‘Strongly Supportive.’ Tsukahara said Antiquorum’s parent firm, Artist House Holdings, remains “strongly supportive [and] continues to provide the means for further growth,” an indirect reply to some earlier Swiss reports that Artist House’s backing of Antiquorum and Tsukahara, an Artist House board member, had cooled.
When Artist House, a Japanese conglomerate, bought 50 percent of Antiquorum in late 2005, said Tsukahara, a process began to create a new management team and a “smooth handover,” when Patrizzi retired as CEO at the end of 2008. It was “clearly stipulated,” according to Tsukahara, that there would be operational, management and financial changes to prepare Antiquorum for an IPO (a privately-owned company’s first sale of stock, as it goes “public”). However, said Tsukahara, “the former management didn’t accept” the changes. That led this summer to “irreconcilable opinions on strategy and management of the company,” and, what Tsukahara called, “an unexpected acceleration of the hand-over,” when Patrizzi was fired in August.
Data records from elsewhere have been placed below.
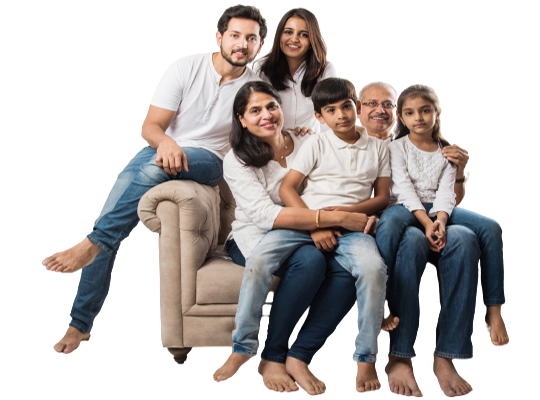
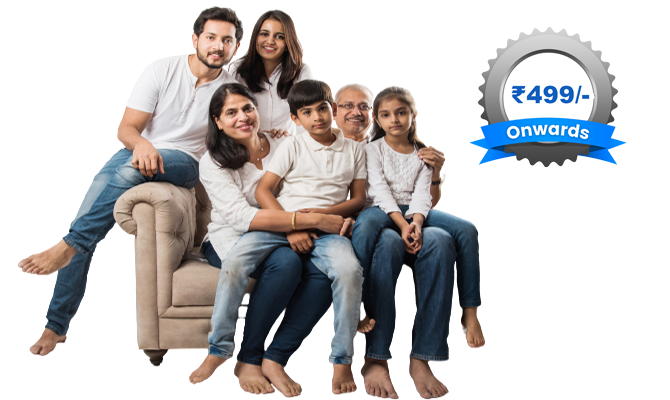
design

diff --git a/plans/startassure-elite.html b/plans/startassure-elite.html
@@ -95,7 +95,7 @@
   <section>
      <div class="container">
             <div class="row  px-3 px-md-0">
-             <div class="col-12 col-md-6 col-sm-12 col-lg-6 col-xl-6 col-xxl-6 banner">
+             <div class="col-12 col-md-6 col-sm-12 col-lg-5 col-xl-5 col-xxl-5 banner">
          <p class="pl-2 thead1 pb-3">Jab <b><span style="color:#0f5fc2;"> HEALTH </span></b> Rahe Sahi, <br> Toh Aap Rahe <b><span style="color:#0f5fc2;"> CAREFREE! </span></b> </p>
          <p class="thead1 pl-2" style="font-size:18px;margin-bottom:1px;">Secure Your Family's Daily Health Needs with </p>
 
@@ -106,13 +106,13 @@
       <a href="#benefits"><p class="pl-3 pt-1 text-primary" style="font-size:16px;"><b> Explore Benefits <i class="fa fa-chevron-right" aria-hidden="true"></i> </b> </p></a>
   </div>
 
-  <div class="col-md-4 col-lg-4 col-xl-4 col-xxl-4 col-sm-12 mt-n3">
+  <!-- <div class="col-md-4 col-lg-4 col-xl-4 col-xxl-4 col-sm-12 mt-n3">
     <img src="images/offer.png" class="img-fluid">
-      </div>
+      </div> -->
 </div>
 
  </div>
-<div class="col-12 col-md-6 col-sm-12 col-lg-6 col-xl-6 col-xxl-6 pb-4 banner1 mob">
+<div class="col-12 col-md-6 col-sm-12 col-lg-7 col-xl-7 col-xxl-7 pb-4 banner1 mob">
     <img src="images/main-doctor.png" class="img-fluid">
  </div>
 </div>
@@ -493,7 +493,7 @@
            </div> 
             <ul class="pt-3">
                 <p class="pl-2"><b> Plan benefits :</b></p>
-                   <li> 24x7 Doctor Consults </li>
+                   <li><b> Free</b> 24x7 Doctor Consults </li>
                 <li><b> ₹ 2000</b> Free Lab  Test & Scans </li>
                 <li><b> Free</b> 1:1 Sessions with Wellness Coaches </li>
                  <li> <b> Free :</b> Care Team To Co-ordinate All Appointments & Get upto 50% Discounts </li>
Smith said that, “Often when a family-run company [like Antiquorum] is sold, the former owners [who stay with it] forget it belongs to someone else. That can be a problem, when there are new rules and regulations a public company has to follow, that the private entrepreneur didn’t, in converting a family-run business to professional organization.”
‘Stabilizing operations.’ At the end of “this difficult year,” he said, “we’re stabilizing operations. Next year, ww’ll continue to lay a firm base, initiate good business practices, eliminate some bad ones of the past, and begin creating the track record needed before committing to an IPO.”
The unexpected changeover in Antiquorum’s management did cause some problems. “Some clients left for one reason or another” since August, but “we’ve gotten new clients, and some old relationships that faltered came back,” said Tsukahara. Antiquorum horology expert Brandon Thomas noted that Antiquorum already has 800 watches consigned for auctions this year and next, and will continue its well-known “thematic” auctions (begun by Patrizzi), including one in 2008 on the “Rolex sports watch,” Antiquorum’s first thematic auction in New York City.
“Thanks to our extremely competent team of experts, Antiquorum’s operations continue at full steam,” Tsukahara told reporters. “Now the work of identifying irregularities is done, it’s time to get back to day-today business for our customers, management and company, and make Antiquorum grow.”
Antiquorum does about $100 million annually, and has branches in 10 cities serving 13 countries, including New York, London, Moscow, Paris, Milan, Munich, Shanghai, and Tokyo.